The paternalism that was- to varying degrees- part of medical practice has largely been removed by the priority of patient autonomy and the need for informed consent. Medical ethicists seemed to agree that autonomy was important leaving little or no place for paternalism. But the paternalism as we knew it (the physician deciding what was good for the individual patient and not necessarily involving the patient in the decision) is being reborn in a much more dangerous type paternalism.
I referred to this as the "New Paternalism" in a letter to the editor of the JAMA rebutting the position of Dr. David Eddy who advocates a medical practice based on the good of the group and not of the individual patient. (JAMA April 5, 1995, vol 272, no 13 pg.996) .
The abrogation of the individual patients' welfare to the collective good is implicit in the [new] medical professionalism as articulated by the Charter of Medical Professionalism which was published in both the Lancet and The Annals of Internal Medicine. A cogent critique of this "Charter"by Dr. Jerome C. Arnett, Jr. can be found in the Medical Sentinel 2002;7 (2) 56-57. and I will not attempt to improve on his comments. Internists who have read the Annals publication of the Charter should read Arnett's paper to see what their professional organization is advocating.

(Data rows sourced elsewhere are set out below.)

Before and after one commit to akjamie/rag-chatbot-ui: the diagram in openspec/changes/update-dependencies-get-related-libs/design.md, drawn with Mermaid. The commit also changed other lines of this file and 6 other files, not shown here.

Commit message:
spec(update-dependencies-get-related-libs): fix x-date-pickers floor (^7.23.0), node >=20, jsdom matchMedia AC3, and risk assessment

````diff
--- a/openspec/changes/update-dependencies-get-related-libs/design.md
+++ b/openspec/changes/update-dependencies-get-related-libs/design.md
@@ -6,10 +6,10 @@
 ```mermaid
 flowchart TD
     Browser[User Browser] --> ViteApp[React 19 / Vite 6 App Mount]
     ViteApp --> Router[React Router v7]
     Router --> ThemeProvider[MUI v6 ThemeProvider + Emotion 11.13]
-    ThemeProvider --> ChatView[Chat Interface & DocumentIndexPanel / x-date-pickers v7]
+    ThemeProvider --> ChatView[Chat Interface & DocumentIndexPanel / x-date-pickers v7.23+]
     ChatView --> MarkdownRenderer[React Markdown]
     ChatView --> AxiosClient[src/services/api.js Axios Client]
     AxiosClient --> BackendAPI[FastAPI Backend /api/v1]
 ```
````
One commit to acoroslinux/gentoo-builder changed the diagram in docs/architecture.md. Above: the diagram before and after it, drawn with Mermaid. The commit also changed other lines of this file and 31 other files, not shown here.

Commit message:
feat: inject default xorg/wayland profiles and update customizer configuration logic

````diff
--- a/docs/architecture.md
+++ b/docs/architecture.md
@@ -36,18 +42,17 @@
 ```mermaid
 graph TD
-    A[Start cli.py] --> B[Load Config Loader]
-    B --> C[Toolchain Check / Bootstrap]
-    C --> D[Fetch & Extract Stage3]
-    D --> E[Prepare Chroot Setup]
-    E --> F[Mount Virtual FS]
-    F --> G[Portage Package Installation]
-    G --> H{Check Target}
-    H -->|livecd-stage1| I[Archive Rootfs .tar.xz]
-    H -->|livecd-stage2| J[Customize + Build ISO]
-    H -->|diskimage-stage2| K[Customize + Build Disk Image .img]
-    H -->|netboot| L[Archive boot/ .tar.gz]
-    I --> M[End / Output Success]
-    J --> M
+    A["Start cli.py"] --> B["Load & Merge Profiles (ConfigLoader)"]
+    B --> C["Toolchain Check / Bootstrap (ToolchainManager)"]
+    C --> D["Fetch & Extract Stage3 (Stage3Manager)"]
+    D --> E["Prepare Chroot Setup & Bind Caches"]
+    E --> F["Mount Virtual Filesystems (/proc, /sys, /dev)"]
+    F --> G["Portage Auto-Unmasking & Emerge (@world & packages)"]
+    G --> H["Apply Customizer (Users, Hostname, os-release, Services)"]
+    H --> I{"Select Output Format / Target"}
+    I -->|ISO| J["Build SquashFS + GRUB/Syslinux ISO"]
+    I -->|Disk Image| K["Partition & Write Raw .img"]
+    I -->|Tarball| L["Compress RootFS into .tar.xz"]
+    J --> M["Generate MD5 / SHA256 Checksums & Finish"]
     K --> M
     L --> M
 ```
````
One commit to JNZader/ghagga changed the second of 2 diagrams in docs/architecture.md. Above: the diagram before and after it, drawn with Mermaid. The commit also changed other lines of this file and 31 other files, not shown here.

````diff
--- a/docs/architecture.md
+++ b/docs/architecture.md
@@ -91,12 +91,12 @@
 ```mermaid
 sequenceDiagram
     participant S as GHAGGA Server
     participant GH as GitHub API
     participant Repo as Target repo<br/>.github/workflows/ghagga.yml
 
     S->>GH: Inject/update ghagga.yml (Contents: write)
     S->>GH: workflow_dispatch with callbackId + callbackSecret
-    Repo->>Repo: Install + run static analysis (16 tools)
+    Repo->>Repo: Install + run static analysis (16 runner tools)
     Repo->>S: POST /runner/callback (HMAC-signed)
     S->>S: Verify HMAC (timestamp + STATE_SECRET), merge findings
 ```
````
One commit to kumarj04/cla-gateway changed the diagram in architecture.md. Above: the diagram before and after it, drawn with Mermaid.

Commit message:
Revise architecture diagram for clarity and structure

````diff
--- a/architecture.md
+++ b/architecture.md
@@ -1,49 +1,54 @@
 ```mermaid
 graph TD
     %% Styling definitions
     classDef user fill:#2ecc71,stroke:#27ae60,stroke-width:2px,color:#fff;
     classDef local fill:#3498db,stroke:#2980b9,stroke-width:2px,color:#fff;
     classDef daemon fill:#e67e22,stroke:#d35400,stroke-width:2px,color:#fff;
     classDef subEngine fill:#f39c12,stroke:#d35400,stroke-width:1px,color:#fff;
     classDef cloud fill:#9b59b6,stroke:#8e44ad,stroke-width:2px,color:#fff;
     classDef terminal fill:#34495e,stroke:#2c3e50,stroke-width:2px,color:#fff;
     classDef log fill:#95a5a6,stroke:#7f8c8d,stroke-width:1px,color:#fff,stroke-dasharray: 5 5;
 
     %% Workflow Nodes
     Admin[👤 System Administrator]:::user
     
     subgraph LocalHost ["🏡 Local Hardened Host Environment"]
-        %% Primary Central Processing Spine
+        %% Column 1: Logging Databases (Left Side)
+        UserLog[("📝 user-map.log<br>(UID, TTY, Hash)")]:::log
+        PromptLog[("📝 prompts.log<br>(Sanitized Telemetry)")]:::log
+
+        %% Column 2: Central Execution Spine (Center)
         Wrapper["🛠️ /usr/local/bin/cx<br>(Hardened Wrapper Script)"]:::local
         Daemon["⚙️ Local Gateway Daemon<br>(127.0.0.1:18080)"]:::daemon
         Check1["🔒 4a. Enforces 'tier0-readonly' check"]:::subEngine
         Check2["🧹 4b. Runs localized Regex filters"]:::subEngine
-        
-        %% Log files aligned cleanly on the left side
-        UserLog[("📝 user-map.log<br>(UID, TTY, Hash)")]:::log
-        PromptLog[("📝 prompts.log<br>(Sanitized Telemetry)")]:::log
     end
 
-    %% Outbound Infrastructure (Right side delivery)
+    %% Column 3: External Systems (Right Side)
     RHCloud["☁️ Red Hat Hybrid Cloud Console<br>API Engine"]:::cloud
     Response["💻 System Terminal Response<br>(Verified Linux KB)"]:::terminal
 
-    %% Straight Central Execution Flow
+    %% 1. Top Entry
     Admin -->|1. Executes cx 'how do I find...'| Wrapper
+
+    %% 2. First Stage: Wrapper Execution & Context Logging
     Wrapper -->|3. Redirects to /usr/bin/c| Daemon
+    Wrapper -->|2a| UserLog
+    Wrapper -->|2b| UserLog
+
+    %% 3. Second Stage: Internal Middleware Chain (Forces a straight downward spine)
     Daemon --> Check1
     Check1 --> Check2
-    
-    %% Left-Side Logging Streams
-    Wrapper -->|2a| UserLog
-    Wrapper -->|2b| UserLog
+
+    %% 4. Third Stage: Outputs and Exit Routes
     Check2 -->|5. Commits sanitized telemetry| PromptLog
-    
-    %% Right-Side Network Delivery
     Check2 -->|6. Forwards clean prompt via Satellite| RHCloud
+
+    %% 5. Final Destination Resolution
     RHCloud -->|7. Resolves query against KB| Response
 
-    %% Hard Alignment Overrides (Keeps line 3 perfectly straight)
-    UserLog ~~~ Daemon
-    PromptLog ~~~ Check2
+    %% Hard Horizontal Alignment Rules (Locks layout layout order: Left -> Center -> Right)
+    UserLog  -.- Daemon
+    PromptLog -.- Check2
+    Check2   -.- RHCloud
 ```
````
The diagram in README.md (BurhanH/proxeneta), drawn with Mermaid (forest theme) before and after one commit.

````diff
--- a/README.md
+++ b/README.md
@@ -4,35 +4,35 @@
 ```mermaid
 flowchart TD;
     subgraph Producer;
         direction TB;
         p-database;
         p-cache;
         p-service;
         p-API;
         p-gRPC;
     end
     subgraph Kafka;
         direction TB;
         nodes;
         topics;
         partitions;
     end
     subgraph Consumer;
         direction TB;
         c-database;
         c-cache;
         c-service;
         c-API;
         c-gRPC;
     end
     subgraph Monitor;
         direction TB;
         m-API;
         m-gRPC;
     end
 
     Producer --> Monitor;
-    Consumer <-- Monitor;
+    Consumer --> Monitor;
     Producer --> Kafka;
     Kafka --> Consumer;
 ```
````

What I find particularly frightening is the unabashed, explicit suggestions for implementation of this approach in the series of articles by Eddy in reply to which I wrote the 1995 letter.
Eddy (Eddy DM.Rationing resources while improving quality.JAMA 1994;272;817 824) said we must "help patient understand the consequences of a limited resource pool and the need to be fair" and he continued " in most cases the explanation might be "Well, for patients like you the appropriate approach is ...".
Dr. Robert L. Wears in his letter to JAMA said " patients in general (society) must agree to this return to a beneficent paternalism"as at least he seemed to believe that before someone would be sacrificed to the collective good, he should agree to do it. Of course "society" being a figure of speech cannot agree to anything, only individual patients could agree or disagree.
As arguably bad as the old paternalism may have been At least an individual doctor decided what was best for the individual patient.With the new paternalism the medical elite versed in the ways of outcome analysis and cost benefit analysis will decide what is good for all the patients while the individual doctor and the individual patient's assessment and values are no longer relevant let alone determinative.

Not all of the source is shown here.